I would suggest that contrary to what we learned in elementary school, birchas ha'mazon is not a thank you to G-d for our food.  It is a thank you for Eretz Yisrael.  The pasuk does not say, "v'achalta v'savata u'beirachta... al ha'ochel hatovah."  It says "...u'beirachta al ha'aretz ha'tovah."  (See Ramban!)  In the bracha of bareich aleinu, according to nusach haGR"A (see post here) we say "v'sabeinu m'tuvah" because even though you might live in America, all of our sustenance and food and parnasa comes into the world only via the brachos Hashem bestows upon Eretz Yisrael.

The Netziv in Bamidbar (20:13) has a yesod that may help us as well.  The mitzvah of tefilah, which according to the Rambam is a mitzvah d'oraysa, also only first appears in our parsha as well.  Why did Moshe not teach this mitzvah earlier -- did not one daven in the midbar?

The Netziv (while not asking the question in that way) writes that in the midbar, Klal Yisrael was sustained by miracles -- the mon, the be'eir, etc.  Tefilah, says Netziv, does not apply when everything is running l'ma'alah min ha'tevah.  Tefilah is needed only when things are running b'derech ha'teva.  What makes a tree grow?  Sunlight, rain, Co2, and prayer.  Rashi writes (Braishis 2:5) that G-d withheld rain from creation until man was created and could pray.  Prayer is part of nature -- not the supernatural.
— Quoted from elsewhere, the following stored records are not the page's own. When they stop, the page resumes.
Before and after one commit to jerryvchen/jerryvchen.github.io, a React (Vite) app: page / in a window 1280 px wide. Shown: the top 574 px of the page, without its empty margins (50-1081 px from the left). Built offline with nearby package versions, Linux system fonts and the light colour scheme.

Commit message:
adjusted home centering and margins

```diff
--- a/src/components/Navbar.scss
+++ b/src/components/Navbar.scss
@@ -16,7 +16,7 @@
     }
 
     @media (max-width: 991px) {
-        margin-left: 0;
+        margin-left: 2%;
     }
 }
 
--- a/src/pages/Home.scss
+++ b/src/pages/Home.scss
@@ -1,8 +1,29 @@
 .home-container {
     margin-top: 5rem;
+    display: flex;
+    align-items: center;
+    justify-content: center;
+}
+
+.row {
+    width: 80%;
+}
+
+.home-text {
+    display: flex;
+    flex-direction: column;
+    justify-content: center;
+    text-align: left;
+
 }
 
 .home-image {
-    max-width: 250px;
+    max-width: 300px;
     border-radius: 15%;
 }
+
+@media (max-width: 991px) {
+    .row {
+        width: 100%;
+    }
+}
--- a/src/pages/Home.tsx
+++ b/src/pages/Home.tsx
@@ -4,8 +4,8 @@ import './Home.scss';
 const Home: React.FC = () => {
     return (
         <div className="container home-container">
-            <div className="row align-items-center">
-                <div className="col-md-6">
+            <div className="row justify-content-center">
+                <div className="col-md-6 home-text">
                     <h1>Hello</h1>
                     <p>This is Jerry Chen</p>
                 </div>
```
(Parenthetically, the Netziv there quotes a Midrash that says that Hashem values the lowest member of Klal Yisrael as much as Eliyahu haNavi.  It's a pli'ah -- you mean a guy who barely keeps mitzvos gets as much great as the greatest of nevi'im?!  Five years ago I posted R' Bloch's hesber, but now we have a Netziv: tefilah is the great equalizer.  My mitzvos are not Eliyahu's mitzvos; my learning is not his learning.  But when I cry to G-d in need, my tears are as valuable as Eliyahu's tears.  Human suffering is democratic -- the lowest of us cries out in pain to Hashem with as much feeling as the greatest among us.)

True, according to the Chazon Ish, birchas ha'mazon was said over the mon, but I think like tefilah, the mitzvah essentially relates to our derech ha'teva life -- what can be more natural than eating -- and challenges us to connect that to a higher value that merely stuffing our mouth.  The mitzvah may have been given earlier, but it is put in the context of our parsha because on the doorstep of Eretz Yisrael, when Klal Yisrael was about to truly become engaged in building a country, with all that entailed, all through derech ha'teva, the mitzvah took on its true meaning. 
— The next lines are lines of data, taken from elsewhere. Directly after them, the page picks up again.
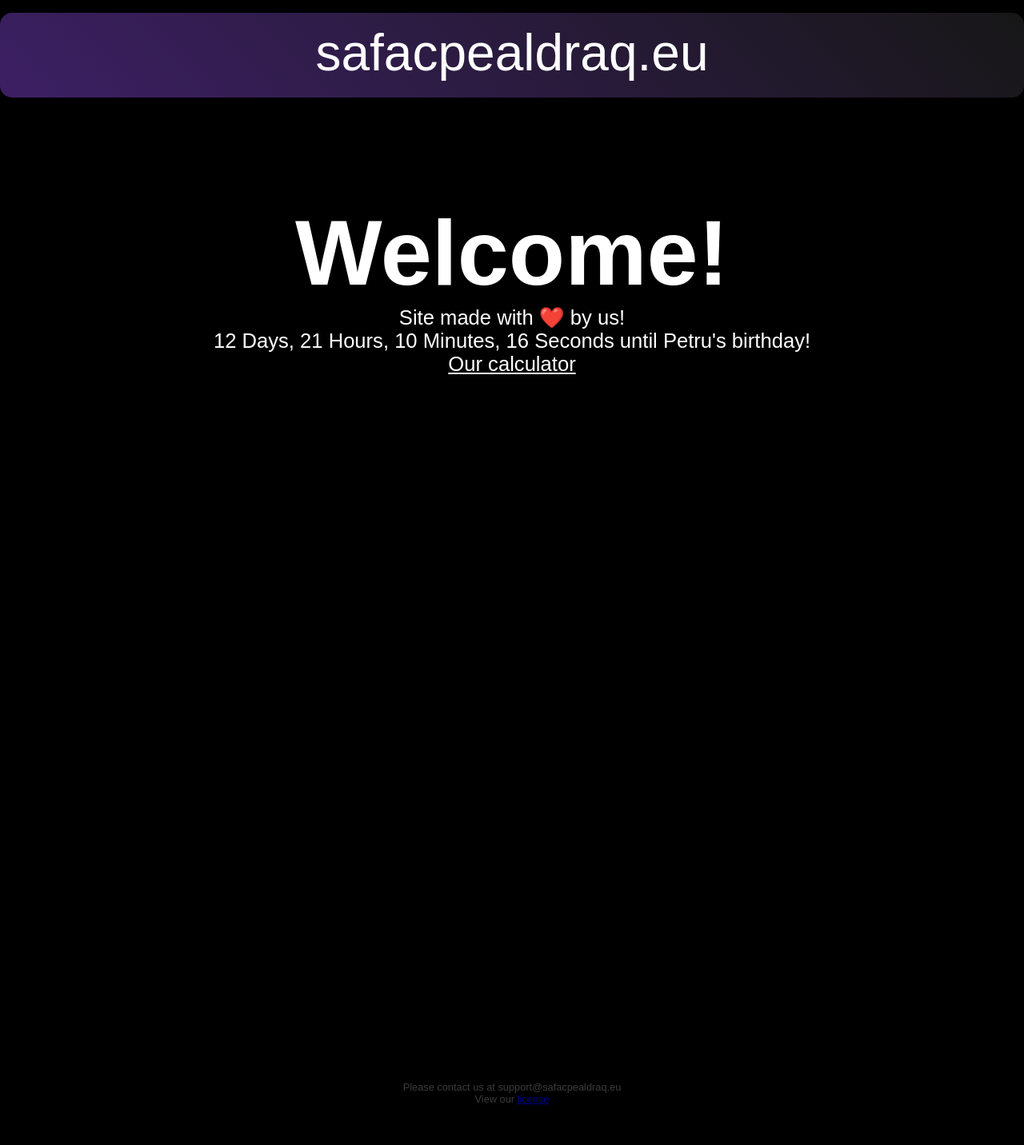
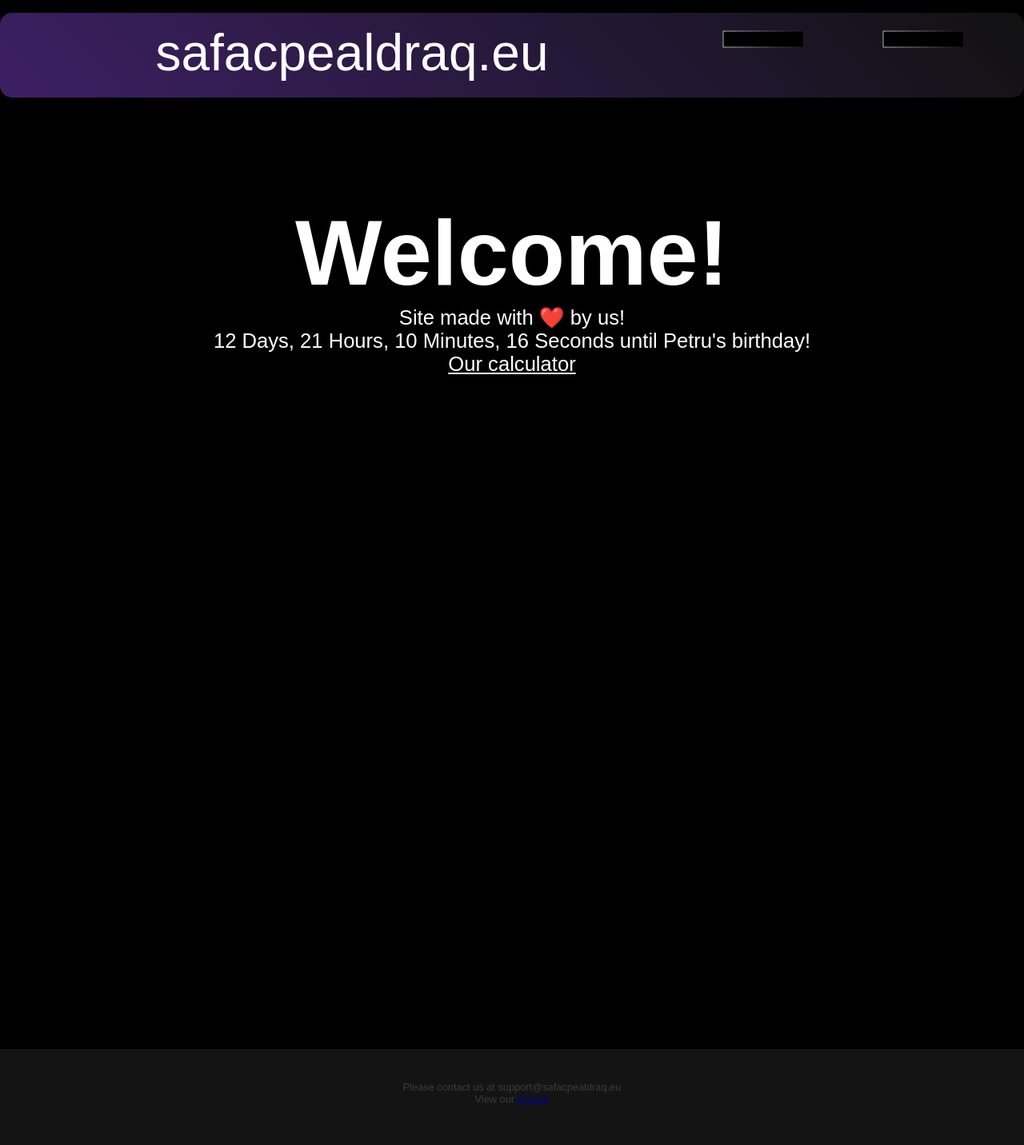
Before and after one commit to SDEdward/ons, a plain HTML site: page main/index.html in a window 1280 px wide. Shown: the whole page at 80% size. Drawn offline with Linux system fonts and the light colour scheme.

Commit message:
i tried to do a menu

```diff
--- a/main/index.html
+++ b/main/index.html
@@ -8,13 +8,15 @@
     <link rel="icon" href="..\images\zazu.png" type="image/png" />
     <meta http-equiv="X-UA-Compatible" content="IE=edge" />
     <script src="script.js" defer></script>
-    <link href="styles.css" rel="stylesheet">
+    <link href="styles.css" rel="stylesheet" />
   </head>
   <body>
     <header class="topbar">
       <p class="us">
         <a href="https://ons.safacpealdraq.eu/main/">safacpealdraq.eu</a>
       </p>
+      <img src="..\images\line1.svg" alt="1 line1" class="line1" id="line1" />
+      <img src="..\images\line1.svg" alt="1 line1" class="line2" id="line2" />
     </header>
 
     <main class="maindir hide" id="hide">
@@ -31,12 +33,12 @@
         class="donthide"
         id="donthide"
       />
-      <p class="contact">
-        Please contact us at support@safacpealdraq.eu <br>
-        View our <a href="license.html">license</a>
-      </p>
-      <p style="margin-top: 50vh">
-      </p>
+      <div class="downbar">
+        <p class="contact">
+          Please contact us at support@safacpealdraq.eu <br />
+          View our <a href="license.html">license</a>
+        </p>
+      </div>
     </aside>
   </body>
 </html>
--- a/scss/style.scss
+++ b/scss/style.scss
@@ -55,11 +55,15 @@ main {
   justify-content: center;
   align-items: center;
   position: fixed;
-  background: linear-gradient(45deg, rgba(106, 48, 185, 0.5), rgba(30, 30, 30, 0.5));
+  background: linear-gradient(
+    45deg,
+    rgba(106, 48, 185, 0.5),
+    rgba(20, 20, 20, 0.5)
+  );
   background-color: rgba(30, 30, 30, 0.5);
   width: 100%;
   height: calc(10vh + 2vw);
-  max-height: 19vh;
+  max-height: 16vh;
   top: 2vh;
   left: 0;
   right: 0;
@@ -129,9 +133,18 @@ a:active {
   text-decoration: underline;
 }
 
+.downbar {
+  display: flexbox;
+  position: relative;
+  top: 85vh;
+  overflow: hidden;
+  height: 15vh;
+  background-color: rgb(20, 20, 20);
+}
+
 .contact {
   position: relative;
-  top: 90vh;
+  top: 5vh;
   text-align: center;
   font-size: 1vw;
   font-family: $font;
```
Also changed, not shown: main/script.js (+3 -8 lines), images/line1.svg (added), images/line1_a.svg (added), images/line2.svg (added), images/line2_a.svg (added), images/lines.svg (deleted), main/styles.css, 1 other file.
R' Yehoshua Shapira, R"Y of Yeshivat Ramat Gan, writes on our parsha that if a person eats rugalach and recites al hamichyah but has no idea how and why suddenly because of rugalach he is speaking in the bracha about Yerushalayim, about the mikdash, "mechonach v'heichalach," then he has missed the essential meaning of what the bracha is all about. 

Our brachos and tefilos are there to help us bridge the gap between the world of rugalach and the world of spirituality.  In the midbar, when you live surrounded by miracles, you don't need that bridge.  When you the life that we must live, b'derech ha'teva, you do.